Northern Regional Agronomist Patrick Stephenson guest blogs from the US
Last week I was in the company of Blaine Viator at the Association of Independent Crop Consultants (AICC) annual conference. Blaine is an independent crop consultant from Louisiana specialising in sugar cane and is the current president of the National Alliance of Independent Crop Consultants (NAICC) in the USA. This week it was my turn to fly to the States to their national meeting. Leaving behind 25 cm of snow and flying to 20°C in Jacksonville Florida was, I must admit, appealing.
I now know a good number of their members so it’s really nice to get back up to speed with farming events in the US. Firstly we dealt with the drought, which in the mid-west was very bad for the second year in a row; however many growers had crop insurance.
On quizzing them about crop insurance I was given an hour long lecture on how this worked which, in short, is private and subsidised central government insurance based on achieving historic yields. Most growers take this out and as a consequence did reasonably well. America, being huge, had a huge variation in weather last year; Louisiana has an annual average rainfall of 2,470mm (100 inches) but this year that figure was passed by September! Add to this - last week 430mm (17 inches) fell and you start to grasp the variations within the country.
Cotton and sugar have taken big price drops which is bad news for us in the UK as growers are turning to wheat as an alternative crop. The south eastern states below Virginia can grow winter wheat and soya in one year. Winter wheat, which is seen as a cheap crop to grow, is drilled in October harvested in June and then soya is planted for harvest in October. Although yields seldom exceed 5t/ha prices exceeding £200/tonne mean that double cropping with soya bring greater and easier returns than cotton and maize.
Genetically modified (GM) crops cannot be avoided as a topic; largely as I look with envy at the thought of glyphosate-tolerant wheat for black-grass control. Unfortunately that horse has bolted in the States and widespread resistance is common. Multi-stacking genes is the next approach combining 2,4-D resistance with glyphosate resistance. This does have a high cost and many growers believe pre-emergence sprays are a more cost effective option. Sugar cane growers turned down the opportunity to use GM to ensure that European markets remained open. Blaine believes this was certainly the best thing they have done.
Potato production is dominated by McCain, Frito Ley and a huge Canadian starch producing company. They have blocked all GM development due to public perception. This is all well and good, but the Bt Colorado beetle resistant crops required no insecticide in a season compared to weekly sprays in the non-Bt crops. Are the public aware of this? I think not! Blight resistance is a much more difficult beast and although genes are available the consensus is that these will only have a brief shelf life as resistance will develop very quickly.

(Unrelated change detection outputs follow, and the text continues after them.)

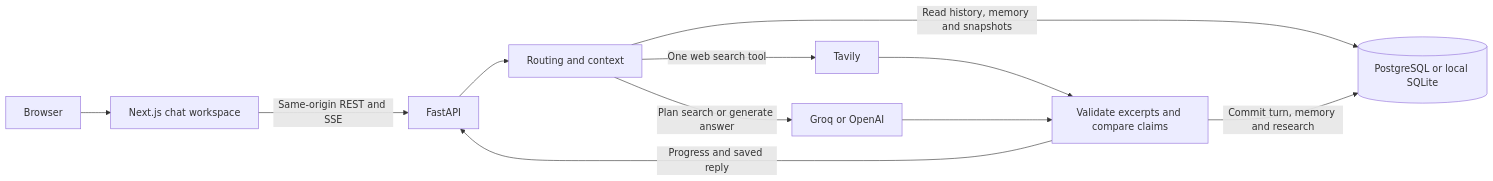
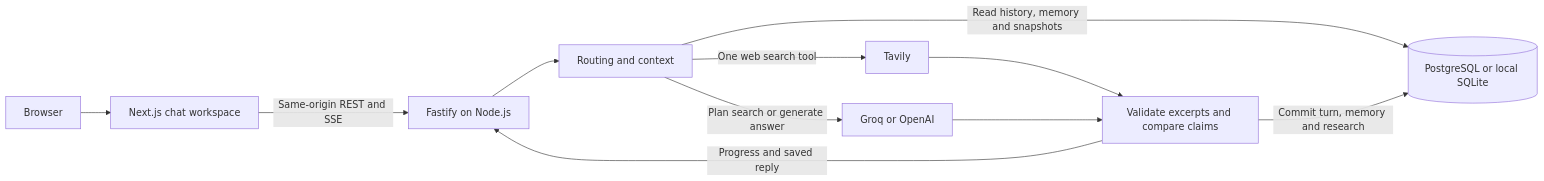
The diagram in README.md (tanujkapoor-cmd/echo-time-aware-agent), drawn with Mermaid before and after one commit. The commit also changed other lines of this file and 7 other files, not shown here.

```diff
--- a/README.md
+++ b/README.md
@@ -58,13 +58,13 @@
 ~~~mermaid
 flowchart LR
     B[Browser] --> N[Next.js chat workspace]
-    N -->|Same-origin REST and SSE| A[FastAPI]
+    N -->|Same-origin REST and SSE| A[Fastify on Node.js]
     A --> R[Routing and context]
     R -->|Read history, memory and snapshots| D[(PostgreSQL or local SQLite)]
     R -->|Plan search or generate answer| M[Groq or OpenAI]
     R -->|One web search tool| T[Tavily]
     T --> G[Validate excerpts and compare claims]
     M --> G
     G -->|Commit turn, memory and research| D
     G -->|Progress and saved reply| A
 ~~~
```
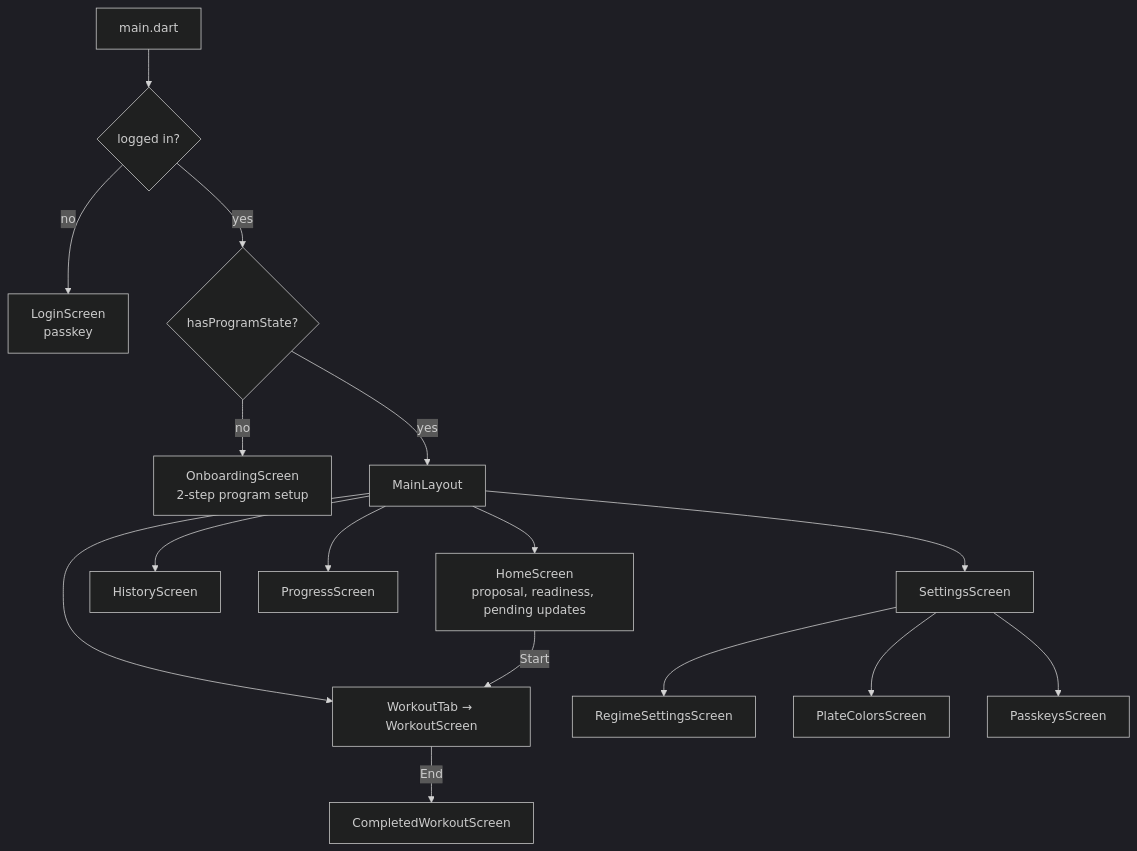
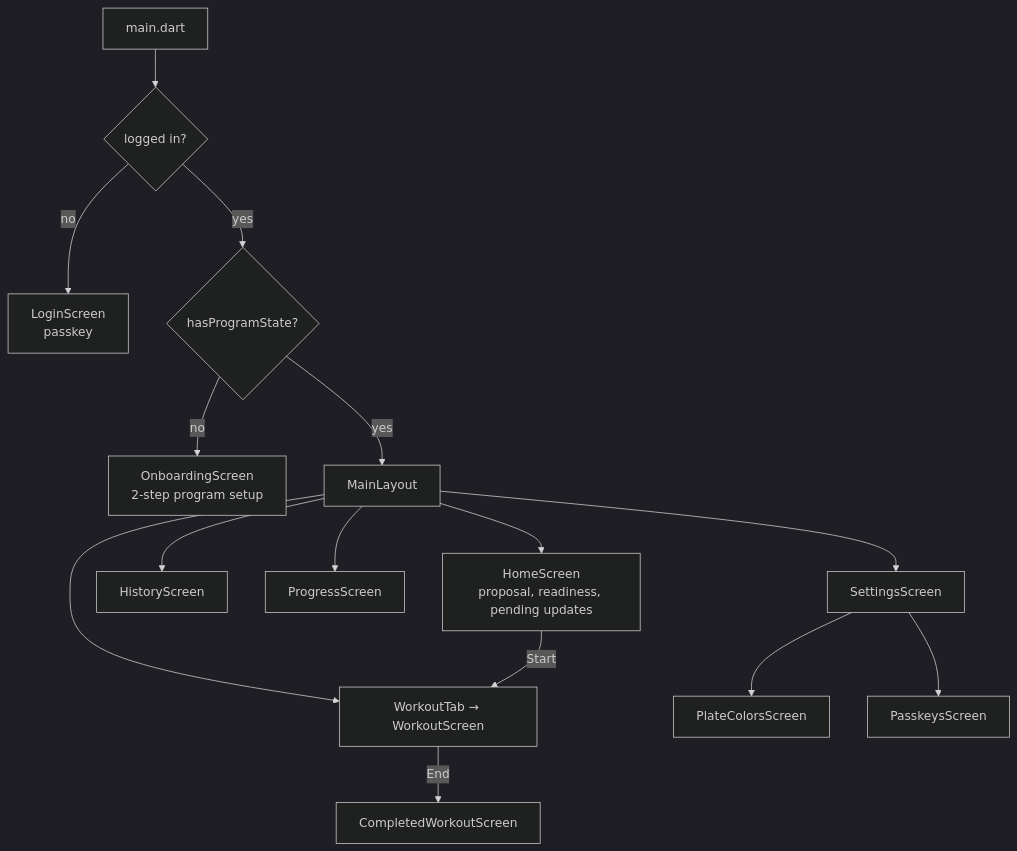
Before and after one commit to brensch/lift: the fourth of 4 diagrams in docs/architecture/app.md, drawn with Mermaid (dark theme). The commit also changed other lines of this file and 12 other files, not shown here.

First line of the commit message:
docs: architecture reference follows the cutover

````diff
--- a/docs/architecture/app.md
+++ b/docs/architecture/app.md
@@ -94,20 +94,19 @@
 ```mermaid
 graph TD
     boot["main.dart"] --> auth{"logged in?"}
     auth -->|no| login["LoginScreen<br/>passkey"]
     auth -->|yes| onb{"hasProgramState?"}
     onb -->|no| onboarding["OnboardingScreen<br/>2-step program setup"]
     onb -->|yes| shell["MainLayout"]
 
     shell --> home["HomeScreen<br/>proposal, readiness, pending updates"]
     shell --> workout["WorkoutTab → WorkoutScreen"]
     shell --> history["HistoryScreen"]
     shell --> progress["ProgressScreen"]
     shell --> settings["SettingsScreen"]
 
     home -->|"Start"| workout
     workout -->|"End"| completed["CompletedWorkoutScreen"]
-    settings --> regime["RegimeSettingsScreen"]
     settings --> plates["PlateColorsScreen"]
     settings --> passkeys["PasskeysScreen"]
 ```
````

Sorry but it is back to the conference our American cousins love 7.00 am starts.